While we are on the subject of what you can do with your frozen pork tenderloin once you have taken it out of the freezer, allow me to show you some of the favorite ways that I like to eat them. Make sure you match them with suitable side dishes for pork tenderloin.
This is the simplest way of enjoying the leftover tenderloin that you have just reheated in the oven. This recipe is simple and requires minimal effort. Perfect for when you feel under the weather and want something hearty but not too heavy.
What can be better than using up all the extra bits of a leftover pork tenderloin to make a loaded pork fried rice? Pack it with some chopped vegetable of your choice and a fried egg, and it will cure all kinds of ailments (mostly emotional).
3. Moo Shu Pork
For those of you who are avid fans of Chinese takeouts, this pork tenderloin moo shu pork is a game-changer. You cannot go wrong with some pork and vegetable stir-fry with some heart-healthy root vegetables.
Okay, I admit that no list of recipes involving leftovers would be complete without at least a single mention of pasta. I mean, what is there not to love about pasta in creamy mushroom sauce. Pair it with a good red Pinot, and you have a party.
Let’s cut through all the noise and heavy dinner options and opt for a simple southern-style pork tenderloin salad. This southern style pork tenderloin salad is packed with heart-healthy greens and is great on a weekday dinner table.
Use up your leftover frozen tenderloin for this delicious pork tenderloin salad.
Can You Refreeze The Tenderloin?
The answer is yes, but you shouldn’t. Freezing cooked pork tenderloin will have a negative effect on the quality of your pork tenderloin. And refreezing your pork tenderloin is even worse than freezing it the first time.

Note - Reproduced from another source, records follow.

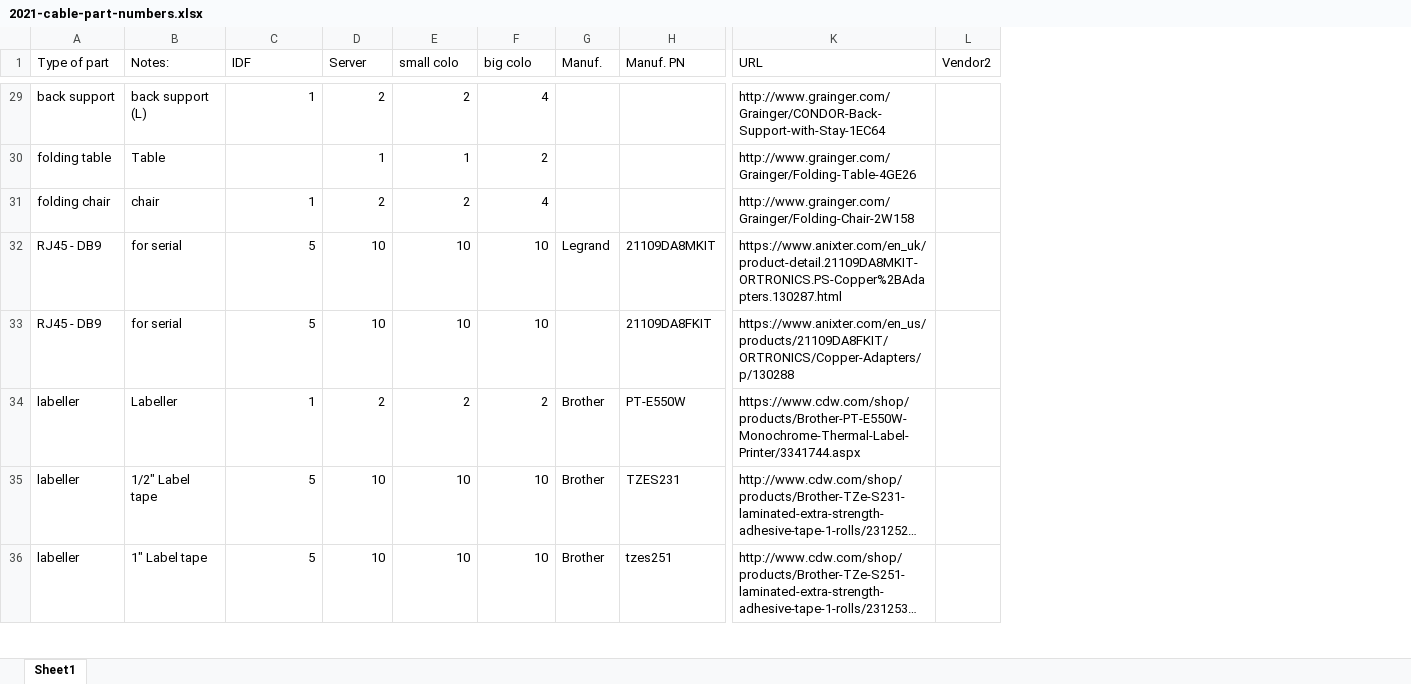
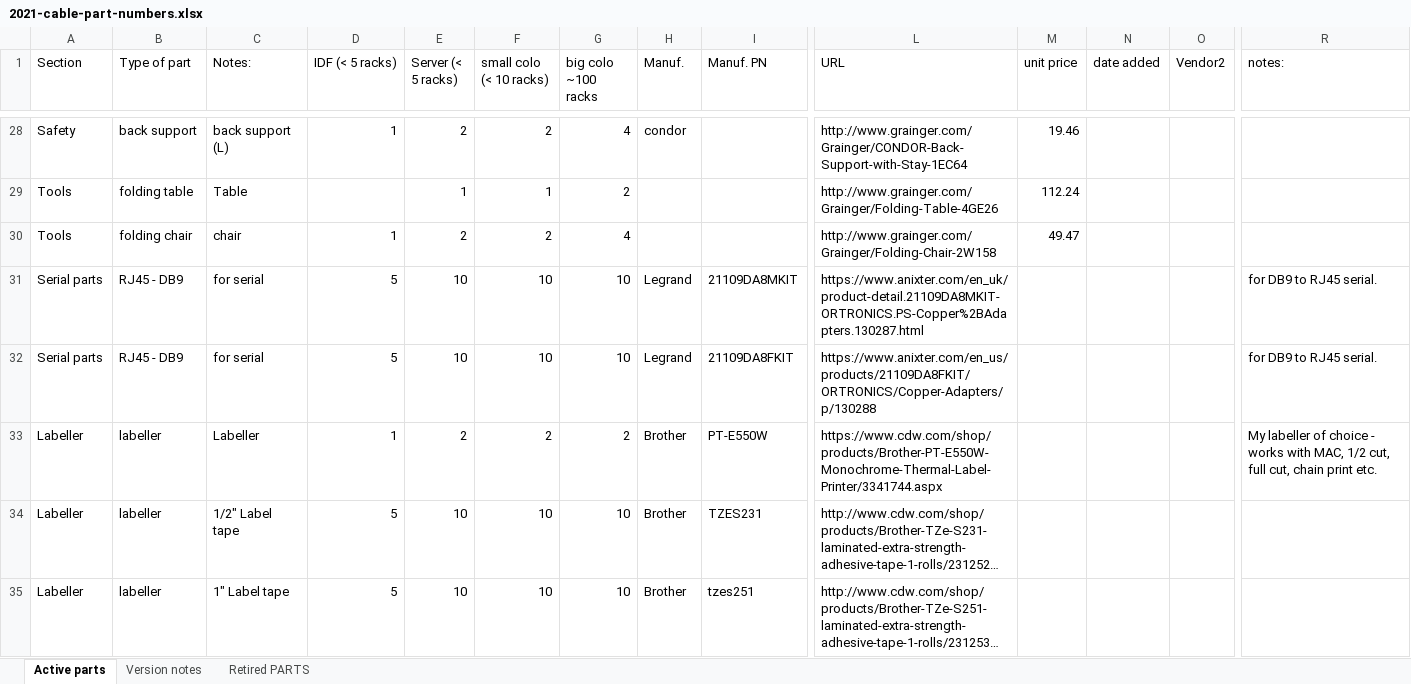
Before and after one commit to cpc2018/my-first-colo, an Excel workbook: 2021-cable-part-numbers.xlsx, sheet Active parts, drawn as a sheet; only a part is shown, gaps mark what is left out; long unchanged cells end in …; values as stored, in another font and other column widths than the file's, no cell formats; addresses are those after the commit; the diff covers the shown part only; the diff names each change by its address in the sheet, - before the commit and + after, or states it on an @@ line.

Commit message:
update part numbers and quantities.
all parts re-verified.
old-parts retired.

```diff
--- a/2021-cable-part-numbers.xlsx (sheet Active parts)
+++ b/2021-cable-part-numbers.xlsx (sheet Active parts)
-sheet tab: Sheet1
+sheet tab: Active parts
+sheet tab: Version notes
+sheet tab: Retired PARTS
+column A (Section), rows 28-35: Safety | Tools | Tools | Serial parts | Serial parts | Labeller | Labeller | Labeller
+column M (unit price), rows 28-30: 19.46 | 112.24 | 49.47
+column N (date added), empty
+column R (notes:), rows 31-33: for DB9 to RJ45 serial. | for DB9 to RJ45 serial. | My labeller of choice - works with MAC, 1/2 cut, full cut, chain print etc.
-D1: IDF
+D1: IDF (< 5 racks)
-E1: Server
+E1: Server (< 5 racks)
-F1: small colo
+F1: small colo (< 10 racks)
-G1: big colo
+G1: big colo ~100 racks
-H28 (Manuf.): (empty)
+H28 (Manuf.): condor
-H32 (Manuf.): (empty)
+H32 (Manuf.): Legrand
```
Also changed, not shown: 5 added rows, 15 removed rows and 620 edited cells elsewhere in this sheet, cell formats.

Every time you freeze a piece of meat, the structure of the meat tissue breaks down a little bit, making it dryer and mushier every time. Not to mention that whenever you defrost the meat, more bacteria grow on it.
So if you really must refreeze your cooked tenderloin, you should always reheat your meat using one of the three methods mentioned above and then freeze it one last time. But really, just use what you can and discard the rest since it won’t be as good the next time around.
Congratulations for making it this far. If I were you, I’d have a few questions after reading all that information. Compiled below are the most common questions that people ask when they want to freeze their cooked pork.
You Need To Freeze Your Tenderloin Correctly
If you didn’t know, I hope you know now whether you can or should freeze cooked pork tenderloin. Just keep in mind the following elements, the quality of the pork, the seasoning, and the time you store it in the freezer.
So the next time you cook a bit too much and don’t know what to do with it, just toss it in the freezer. I’m sure your friends run into the same problem from time to time, and I hope that you and all your friends find this article helpful. Leave a comment and see you next time.
- Ask.usda.gov. 2022. AskUSDA.
- Foodsafty.gov. 2022. Cold Food Storage Chart.
- USDA. 2017. “Danger Zone” (40 °F – 140 °F).
Table of Contents
- Can You Freeze Cooked Pork Tenderloin?
- Benefits Of Cooking Pork Tenderloin Before Freezing
- The Good And Bad Of Freezing Cooked Pork Tenderloin
- How Long Can You Keep Cooked Pork Tenderloin In The Freezer
- How To Freeze Cooked Pork Tenderloin Properly
- How To Defrost The Pork Tenderloin Like A Pro?
- How To Reheat Cooked Pork Tenderloin In The Right Way?
- Can You Refreeze The Tenderloin?
- You Need To Freeze Your Tenderloin Correctly